techniques and practices
You may not recall what it feels like to be in a securely attached relationship. Thus, it is imperative to visualize your current/future relationship as a secure, loving, home base of satisfying mutual connection. The following practices provide tactile ways to realize this.
realize your relational needs
Studies show one of the major characteristics of secure attachers is they seek support by communicating their needs and wants. Both Emotional Support (comfort and care) and Instrumental Support (resources, help and problem-solving) are essential for creating secure base.
COMMUNICATE your needs
understand secure attachment, it is time to cultivate this in relationships. If you are single, it is time to begin practicing your new skills with trusted family, friends, and with slowly with potential relationship partners.
If you are in a relationship, you will begin taking small steps to connect with vulnerability and authenticity through feelings and communication.
Use "I" statements and eye contact to communicate your feelings when you're calm, and when the time and place is appropriate. When we share emotions, we risk that the person with whom we are sharing our feelings will care about them.
Our feelings are to be honored and shared with only those deemed trustworthy. We need Emotional Health Skills and Boundary Skills for this.
Using “I” statements is a clear, direct way of being genuine. This is where we find connection and trust.

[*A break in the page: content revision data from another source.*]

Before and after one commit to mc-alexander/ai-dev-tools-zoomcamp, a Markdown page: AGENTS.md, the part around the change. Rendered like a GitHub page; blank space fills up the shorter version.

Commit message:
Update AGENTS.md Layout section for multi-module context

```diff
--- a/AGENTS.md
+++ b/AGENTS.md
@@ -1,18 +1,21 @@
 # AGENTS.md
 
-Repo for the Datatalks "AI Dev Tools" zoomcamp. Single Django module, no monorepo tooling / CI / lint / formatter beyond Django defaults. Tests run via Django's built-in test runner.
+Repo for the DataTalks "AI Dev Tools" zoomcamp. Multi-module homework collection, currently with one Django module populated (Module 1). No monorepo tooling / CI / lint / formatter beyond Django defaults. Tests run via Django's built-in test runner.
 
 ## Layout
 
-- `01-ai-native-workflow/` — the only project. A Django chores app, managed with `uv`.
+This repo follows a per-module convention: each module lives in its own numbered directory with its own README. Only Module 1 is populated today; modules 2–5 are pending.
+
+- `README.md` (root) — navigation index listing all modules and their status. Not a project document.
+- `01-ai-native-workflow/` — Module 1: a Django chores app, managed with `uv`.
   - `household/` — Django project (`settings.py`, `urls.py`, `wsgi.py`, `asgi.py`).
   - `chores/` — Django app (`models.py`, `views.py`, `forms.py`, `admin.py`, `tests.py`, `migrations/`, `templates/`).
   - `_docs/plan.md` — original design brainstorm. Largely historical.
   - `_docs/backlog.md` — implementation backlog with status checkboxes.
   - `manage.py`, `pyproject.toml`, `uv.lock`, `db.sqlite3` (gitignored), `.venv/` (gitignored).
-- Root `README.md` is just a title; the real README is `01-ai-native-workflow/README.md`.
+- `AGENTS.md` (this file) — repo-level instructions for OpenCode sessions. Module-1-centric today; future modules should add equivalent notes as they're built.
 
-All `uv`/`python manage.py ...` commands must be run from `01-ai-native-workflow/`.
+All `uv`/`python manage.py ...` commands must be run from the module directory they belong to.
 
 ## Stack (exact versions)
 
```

If your partner doesn't have Emotional Health and Boundaries Skills, they may not have the capacity connect with you emotionally without getting triggered into reactivity. However, these skills can be learned (except for rare cases, such as malignant narcissistic disorders).
what is vulnerability?
"Here I am – my frayed edges, my secrets, my fears, my affection."
In return, it invites, "Oh, I see you there. It’s okay, you’re safe."
It builds trust, closeness and a sense of belonging – all essential ingredients for real connection.
Relationships won’t thrive without it.
We need to be careful who we trust with our vulnerability.
Vulnerability is the driving force
of connection. It’s brave. It’s tender. It’s impossible to connect without it.